"It's a perfect trigger well before the New South Wales state election and before the return of parliament,'' he said.
The latest Galaxy polling, conducted on Australia Day, had Labor federally ahead 56.5% to 43.5% on a two-party preferred basis.
Dr Williams said the numbers were worrying given an "average" Opposition Leader in Bill Shorten
A figure close to the LNP predicted everyone involved in the Queensland LNP campaign would be pointing the finger at Mr Abbott come Sunday.
Sunshine Coast LNP cabinet ministers who spoke to the Daily yesterday remained adamant Campbell Newman would retain his seat of Ashgrove.
They are views at odds with both polling, which gives Labor's Kate Jones a 54-46 two-party preferred lead in Ashgrove, and betting.
Ms Jones has firmed into a $1.35 favourite.
An LNP win remains likely but its 73 seats in the parliament may be cut to as few as 46 but with 48 firming as the more likely number. That would leave Labor with 35 to 37 seats and the balance with independents and Katter Australia Party candidates.
The LNP may be reduced to just two seats in north Queensland and faces heavy losses in Brisbane.
Despite increasing signals that the swing against the government could reach 12-13%, Dr Williams believes it may be less and is tipping 9.7% across the board, but says his numbers may be conservative.
A consistent swing of 9.7% would leave the government with 49 seats, sufficient to govern but facing Labor with 38 seats (up from nine) and Katter and independent candidates with five.
"It may be closer run, far closer than I thought,'' Dr Williams said." I've been conservative, but maybe Morgan (poll) had it right at 50.5 LNP and 49.5% Labor, and a cigarette paper thickness between them.
The next Cabinet will have a different leader and a different ball game.''
He said the final result might not be known until well into next week. Some seat outcomes would remain subject to appeals to the Court of Disputed Returns.
What was certain was the Sunshine Coast and the Gold Coast would provide a new LNP Government's bedrock and as a consequence retain significant representation in senior cabinet positions.
Dr Williams said with two days to go the electorate had stopped listening and barring a late surge, which was still not apparent, Mr Newman would lose Ashgrove.

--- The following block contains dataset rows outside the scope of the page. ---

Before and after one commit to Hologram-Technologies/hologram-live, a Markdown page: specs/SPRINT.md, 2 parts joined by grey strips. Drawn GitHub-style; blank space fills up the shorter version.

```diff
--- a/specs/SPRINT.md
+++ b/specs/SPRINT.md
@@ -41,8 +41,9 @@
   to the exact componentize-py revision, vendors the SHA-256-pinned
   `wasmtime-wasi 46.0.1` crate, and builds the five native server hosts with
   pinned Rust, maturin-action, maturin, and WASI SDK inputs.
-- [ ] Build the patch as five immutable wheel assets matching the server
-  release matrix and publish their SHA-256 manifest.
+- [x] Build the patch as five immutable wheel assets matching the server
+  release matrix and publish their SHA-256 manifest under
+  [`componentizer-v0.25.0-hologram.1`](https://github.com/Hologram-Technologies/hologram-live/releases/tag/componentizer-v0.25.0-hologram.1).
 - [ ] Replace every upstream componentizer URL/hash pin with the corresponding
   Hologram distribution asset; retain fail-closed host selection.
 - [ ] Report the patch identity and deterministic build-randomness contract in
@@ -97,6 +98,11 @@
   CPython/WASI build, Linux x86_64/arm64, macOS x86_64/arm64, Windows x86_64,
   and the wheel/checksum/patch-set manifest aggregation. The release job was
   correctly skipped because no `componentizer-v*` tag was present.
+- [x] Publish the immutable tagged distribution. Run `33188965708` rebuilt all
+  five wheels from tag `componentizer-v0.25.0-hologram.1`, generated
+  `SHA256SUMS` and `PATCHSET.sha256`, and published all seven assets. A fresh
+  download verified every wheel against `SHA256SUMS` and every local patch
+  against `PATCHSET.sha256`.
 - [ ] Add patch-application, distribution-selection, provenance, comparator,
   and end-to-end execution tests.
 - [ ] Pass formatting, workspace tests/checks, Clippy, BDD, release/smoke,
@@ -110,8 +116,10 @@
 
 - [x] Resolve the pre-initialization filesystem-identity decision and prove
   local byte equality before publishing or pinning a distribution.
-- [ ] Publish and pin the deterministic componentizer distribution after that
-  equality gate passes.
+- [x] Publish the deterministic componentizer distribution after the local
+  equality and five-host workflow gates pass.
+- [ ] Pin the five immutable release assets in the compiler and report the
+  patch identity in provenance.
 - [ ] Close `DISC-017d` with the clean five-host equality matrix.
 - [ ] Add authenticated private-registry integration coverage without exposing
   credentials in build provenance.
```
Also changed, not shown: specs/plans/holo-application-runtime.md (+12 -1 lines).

University of the Sunshine Coast lecturer in politics Bronwyn Stevens said the electorate was disappointed with some actions of the Newman Government, particularly public servant sacking that were not foreshadowed before the 2012 election - something that played into the same anger with the ALP's asset sales.
"It's not a swing to Labor, it's anti-LNP,'' she said.
"Arrogance was the other side of 'Can-Do Campbell'. It turned into a negative. The government also didn't appear to take kindly to any opposition.''
Ms Stevens said it was a case of you being with the government all the way or against it.
She said the government had picked too many fights with conservative groups, such as judges, and in its sacking of the Parliamentary Crime and Misconduct Committee.
She said Deputy Premier Jeff Seeney's attack on independents was an own-goal that had really belittled the very hard work of retiring Gladstone independent Liz Cunningham.
"It was a case of either you agree with us right now, and fully, or you're against us,'' Ms Stevens said. "That's just bad politics."